◆ **What this task involves**: What is needed here is an exact copy of all the entries below.
══ Records to process
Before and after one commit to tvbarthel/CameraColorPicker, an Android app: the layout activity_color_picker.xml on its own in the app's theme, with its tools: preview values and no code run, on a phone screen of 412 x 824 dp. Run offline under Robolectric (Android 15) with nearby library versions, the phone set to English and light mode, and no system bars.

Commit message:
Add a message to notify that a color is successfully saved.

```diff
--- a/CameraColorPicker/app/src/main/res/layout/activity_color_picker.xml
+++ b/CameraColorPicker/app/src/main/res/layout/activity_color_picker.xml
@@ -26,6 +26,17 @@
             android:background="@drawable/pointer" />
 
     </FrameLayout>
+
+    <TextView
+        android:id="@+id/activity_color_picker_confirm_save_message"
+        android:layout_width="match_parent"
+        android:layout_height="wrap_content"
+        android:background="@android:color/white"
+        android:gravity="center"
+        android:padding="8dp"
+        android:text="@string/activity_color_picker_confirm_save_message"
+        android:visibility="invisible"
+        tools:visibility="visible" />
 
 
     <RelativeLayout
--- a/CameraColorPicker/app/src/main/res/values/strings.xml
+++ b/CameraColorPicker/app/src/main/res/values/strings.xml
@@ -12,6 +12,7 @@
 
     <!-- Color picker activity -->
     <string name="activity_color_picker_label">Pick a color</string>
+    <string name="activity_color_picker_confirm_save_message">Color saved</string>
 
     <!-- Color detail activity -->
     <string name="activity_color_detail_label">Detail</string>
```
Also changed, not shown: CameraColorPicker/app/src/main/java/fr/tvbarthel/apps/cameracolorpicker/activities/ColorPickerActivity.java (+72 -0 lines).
════
◆ **Answer to this task**:
Before and after one commit to tvbarthel/CameraColorPicker, an Android app: the layout activity_color_picker.xml on its own in the app's theme, with its tools: preview values and no code run, on a phone screen of 412 x 824 dp. Run offline under Robolectric (Android 15) with nearby library versions, the phone set to English and light mode, and no system bars.

Commit message:
Add a message to notify that a color is successfully saved.

```diff
--- a/CameraColorPicker/app/src/main/res/layout/activity_color_picker.xml
+++ b/CameraColorPicker/app/src/main/res/layout/activity_color_picker.xml
@@ -26,6 +26,17 @@
             android:background="@drawable/pointer" />
 
     </FrameLayout>
+
+    <TextView
+        android:id="@+id/activity_color_picker_confirm_save_message"
+        android:layout_width="match_parent"
+        android:layout_height="wrap_content"
+        android:background="@android:color/white"
+        android:gravity="center"
+        android:padding="8dp"
+        android:text="@string/activity_color_picker_confirm_save_message"
+        android:visibility="invisible"
+        tools:visibility="visible" />
 
 
     <RelativeLayout
--- a/CameraColorPicker/app/src/main/res/values/strings.xml
+++ b/CameraColorPicker/app/src/main/res/values/strings.xml
@@ -12,6 +12,7 @@
 
     <!-- Color picker activity -->
     <string name="activity_color_picker_label">Pick a color</string>
+    <string name="activity_color_picker_confirm_save_message">Color saved</string>
 
     <!-- Color detail activity -->
     <string name="activity_color_detail_label">Detail</string>
```
Also changed, not shown: CameraColorPicker/app/src/main/java/fr/tvbarthel/apps/cameracolorpicker/activities/ColorPickerActivity.java (+72 -0 lines).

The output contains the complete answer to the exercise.